Users who opt in to receive emails may choose to no longer receive e-mail updates and newsletters by selecting the "opt-out of future email" option in the email they receive from JD Supra or in their JD Supra account management screen.

Security

JD Supra takes reasonable precautions to insure that user information is kept private. We restrict access to user information to those individuals who reasonably need access to perform their job functions, such as our third party email service, customer service personnel and technical staff. However, please note that no method of transmitting or storing data is completely secure and we cannot guarantee the security of user information. Unauthorized entry or use, hardware or software failure, and other factors may compromise the security of user information at any time.

If you have reason to believe that your interaction with us is no longer secure, you must immediately notify us of the problem by contacting us at info@jdsupra.com. In the unlikely event that we believe that the security of your user information in our possession or control may have been compromised, we may seek to notify you of that development and, if so, will endeavor to do so as promptly as practicable under the circumstances.

Sharing and Disclosure of Information JD Supra Collects

Except as otherwise described in this privacy statement, JD Supra will not disclose personal information to any third party unless we believe that disclosure is necessary to: (1) comply with applicable laws; (2) respond to governmental inquiries or requests; (3) comply with valid legal process; (4) protect the rights, privacy, safety or property of JD Supra, users of the Service, Website visitors or the public; (5) permit us to pursue available remedies or limit the damages that we may sustain; and (6) enforce our Terms & Conditions of Use.

In the event there is a change in the corporate structure of JD Supra such as, but not limited to, merger, consolidation, sale, liquidation or transfer of substantial assets, JD Supra may, in its sole discretion, transfer, sell or assign information collected on and through the Service to one or more affiliated or unaffiliated third parties.

Links to Other Websites

This Website and the Service may contain links to other websites. The operator of such other websites may collect information about you, including through cookies or other technologies. If you are using the Service through the Website and link to another site, you will leave the Website and this Policy will not apply to your use of and activity on those other sites. We encourage you to read the legal notices posted on those sites, including their privacy policies.

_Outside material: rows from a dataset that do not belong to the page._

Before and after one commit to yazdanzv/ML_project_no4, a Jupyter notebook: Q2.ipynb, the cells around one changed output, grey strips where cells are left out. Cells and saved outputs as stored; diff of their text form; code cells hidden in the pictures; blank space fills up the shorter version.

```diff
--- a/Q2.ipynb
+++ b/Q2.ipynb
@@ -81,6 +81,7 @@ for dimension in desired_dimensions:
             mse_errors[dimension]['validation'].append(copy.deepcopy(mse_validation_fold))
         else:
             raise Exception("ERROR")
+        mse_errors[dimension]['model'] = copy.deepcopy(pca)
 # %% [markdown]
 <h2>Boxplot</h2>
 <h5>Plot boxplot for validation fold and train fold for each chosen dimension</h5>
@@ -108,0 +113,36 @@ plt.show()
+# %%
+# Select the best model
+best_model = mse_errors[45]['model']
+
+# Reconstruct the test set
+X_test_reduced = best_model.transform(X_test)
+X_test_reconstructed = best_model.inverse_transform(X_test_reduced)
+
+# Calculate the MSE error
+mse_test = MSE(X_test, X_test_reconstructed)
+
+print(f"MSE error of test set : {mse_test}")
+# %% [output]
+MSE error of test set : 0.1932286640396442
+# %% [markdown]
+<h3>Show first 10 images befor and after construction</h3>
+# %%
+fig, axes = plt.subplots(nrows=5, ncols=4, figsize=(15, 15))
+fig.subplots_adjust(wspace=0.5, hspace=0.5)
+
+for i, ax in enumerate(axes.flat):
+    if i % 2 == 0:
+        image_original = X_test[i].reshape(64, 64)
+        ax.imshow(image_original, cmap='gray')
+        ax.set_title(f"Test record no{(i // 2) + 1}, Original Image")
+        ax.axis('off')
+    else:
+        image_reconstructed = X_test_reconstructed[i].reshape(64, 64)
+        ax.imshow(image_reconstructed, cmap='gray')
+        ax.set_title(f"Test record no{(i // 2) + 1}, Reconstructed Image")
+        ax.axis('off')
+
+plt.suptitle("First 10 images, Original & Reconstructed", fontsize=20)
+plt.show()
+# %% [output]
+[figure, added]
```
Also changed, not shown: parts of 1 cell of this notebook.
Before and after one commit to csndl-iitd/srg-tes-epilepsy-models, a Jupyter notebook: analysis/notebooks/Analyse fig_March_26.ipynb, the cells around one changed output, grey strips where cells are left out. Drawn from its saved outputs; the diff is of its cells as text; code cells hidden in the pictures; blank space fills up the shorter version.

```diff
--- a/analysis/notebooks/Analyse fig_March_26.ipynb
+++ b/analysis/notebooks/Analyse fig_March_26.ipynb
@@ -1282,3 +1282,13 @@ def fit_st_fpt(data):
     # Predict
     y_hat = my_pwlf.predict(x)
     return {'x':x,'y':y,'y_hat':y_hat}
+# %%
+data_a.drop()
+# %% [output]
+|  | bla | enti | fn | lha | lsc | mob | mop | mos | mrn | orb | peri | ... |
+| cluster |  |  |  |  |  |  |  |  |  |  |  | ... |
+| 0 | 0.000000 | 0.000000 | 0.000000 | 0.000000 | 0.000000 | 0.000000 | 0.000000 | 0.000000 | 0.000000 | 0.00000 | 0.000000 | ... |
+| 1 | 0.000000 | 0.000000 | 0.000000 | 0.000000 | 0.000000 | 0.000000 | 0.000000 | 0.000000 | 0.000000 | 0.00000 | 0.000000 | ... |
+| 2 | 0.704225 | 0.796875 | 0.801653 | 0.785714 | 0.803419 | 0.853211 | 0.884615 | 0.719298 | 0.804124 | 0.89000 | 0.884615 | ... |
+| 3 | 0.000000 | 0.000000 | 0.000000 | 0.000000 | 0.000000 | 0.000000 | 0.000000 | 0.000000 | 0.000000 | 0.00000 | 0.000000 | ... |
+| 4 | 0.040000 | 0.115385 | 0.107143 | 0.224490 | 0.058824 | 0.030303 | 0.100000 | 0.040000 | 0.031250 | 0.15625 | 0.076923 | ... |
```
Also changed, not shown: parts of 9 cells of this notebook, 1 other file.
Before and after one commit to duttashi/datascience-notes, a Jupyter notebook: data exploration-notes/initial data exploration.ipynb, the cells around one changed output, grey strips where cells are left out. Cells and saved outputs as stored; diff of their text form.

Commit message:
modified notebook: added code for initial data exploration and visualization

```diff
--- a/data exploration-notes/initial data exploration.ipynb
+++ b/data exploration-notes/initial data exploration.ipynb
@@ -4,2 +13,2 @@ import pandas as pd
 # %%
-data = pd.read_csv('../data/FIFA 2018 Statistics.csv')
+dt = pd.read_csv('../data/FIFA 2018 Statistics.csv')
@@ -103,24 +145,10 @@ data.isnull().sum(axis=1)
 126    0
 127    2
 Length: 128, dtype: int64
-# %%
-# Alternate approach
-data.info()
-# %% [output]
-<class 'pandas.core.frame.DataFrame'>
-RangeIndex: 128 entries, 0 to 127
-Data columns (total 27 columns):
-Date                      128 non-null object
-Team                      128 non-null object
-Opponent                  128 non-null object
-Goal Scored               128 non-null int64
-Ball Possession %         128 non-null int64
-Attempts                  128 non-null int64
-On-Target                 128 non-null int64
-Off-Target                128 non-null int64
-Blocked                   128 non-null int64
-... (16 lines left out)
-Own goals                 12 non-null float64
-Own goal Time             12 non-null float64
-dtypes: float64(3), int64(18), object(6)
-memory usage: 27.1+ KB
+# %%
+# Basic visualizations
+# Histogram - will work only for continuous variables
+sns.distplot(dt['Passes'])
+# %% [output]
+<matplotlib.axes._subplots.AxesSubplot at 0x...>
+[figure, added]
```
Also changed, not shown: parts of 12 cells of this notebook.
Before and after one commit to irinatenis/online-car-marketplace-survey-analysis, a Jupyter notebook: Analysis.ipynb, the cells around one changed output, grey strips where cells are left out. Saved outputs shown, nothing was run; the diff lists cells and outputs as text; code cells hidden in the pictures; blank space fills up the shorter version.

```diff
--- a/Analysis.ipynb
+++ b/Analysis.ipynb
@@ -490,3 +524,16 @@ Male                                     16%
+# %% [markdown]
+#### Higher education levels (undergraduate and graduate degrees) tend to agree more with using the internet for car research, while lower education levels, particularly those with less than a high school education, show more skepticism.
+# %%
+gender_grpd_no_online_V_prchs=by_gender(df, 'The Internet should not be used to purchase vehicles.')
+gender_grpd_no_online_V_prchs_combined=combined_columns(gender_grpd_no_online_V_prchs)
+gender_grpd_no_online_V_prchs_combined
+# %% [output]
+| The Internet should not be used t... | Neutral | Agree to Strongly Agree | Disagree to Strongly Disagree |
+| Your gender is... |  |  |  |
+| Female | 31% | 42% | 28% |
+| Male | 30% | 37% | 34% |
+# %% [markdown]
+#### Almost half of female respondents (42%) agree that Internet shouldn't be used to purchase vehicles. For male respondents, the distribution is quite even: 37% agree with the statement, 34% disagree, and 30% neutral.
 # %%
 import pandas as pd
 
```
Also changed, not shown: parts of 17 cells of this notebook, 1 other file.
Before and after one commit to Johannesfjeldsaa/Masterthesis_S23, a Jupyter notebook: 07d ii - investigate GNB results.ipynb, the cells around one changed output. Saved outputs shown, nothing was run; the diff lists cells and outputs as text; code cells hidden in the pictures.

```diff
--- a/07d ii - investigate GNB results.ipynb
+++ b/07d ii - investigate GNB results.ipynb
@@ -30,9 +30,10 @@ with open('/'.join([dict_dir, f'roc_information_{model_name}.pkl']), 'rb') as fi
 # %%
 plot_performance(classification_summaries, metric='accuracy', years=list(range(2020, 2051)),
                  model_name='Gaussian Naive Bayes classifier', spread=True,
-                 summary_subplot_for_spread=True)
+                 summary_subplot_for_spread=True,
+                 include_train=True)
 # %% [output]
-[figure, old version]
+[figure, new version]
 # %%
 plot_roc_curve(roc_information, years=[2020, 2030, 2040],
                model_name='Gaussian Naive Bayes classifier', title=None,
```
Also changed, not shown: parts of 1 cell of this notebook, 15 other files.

We shall have no responsibility or liability for your visitation to, and the data collection and use practices of, such other sites. This Policy applies solely to the information collected in connection with your use of this Website and does not apply to any practices conducted offline or in connection with any other websites.

Changes in Our Privacy Policy

We reserve the right to change this Policy at any time. Please refer to the date at the top of this page to determine when this Policy was last revised. Any changes to our privacy policy will become effective upon posting of the revised policy on the Website. By continuing to use the Service or Website following such changes, you will be deemed to have agreed to such changes. If you do not agree with the terms of this Policy, as it may be amended from time to time, in whole or part, please do not continue using the Service or the Website.

Contacting JD Supra

If you have any questions about this privacy statement, the practices of this site, your dealings with this Web site, or if you would like to change any of the information you have provided to us, please contact us at: info@jdsupra.com.

- hide
*With LinkedIn, you don't need to create a separate login to manage your free JD Supra account, and we can make suggestions based on your needs and interests. We will not post anything on LinkedIn in your name. Or, sign up using your email address.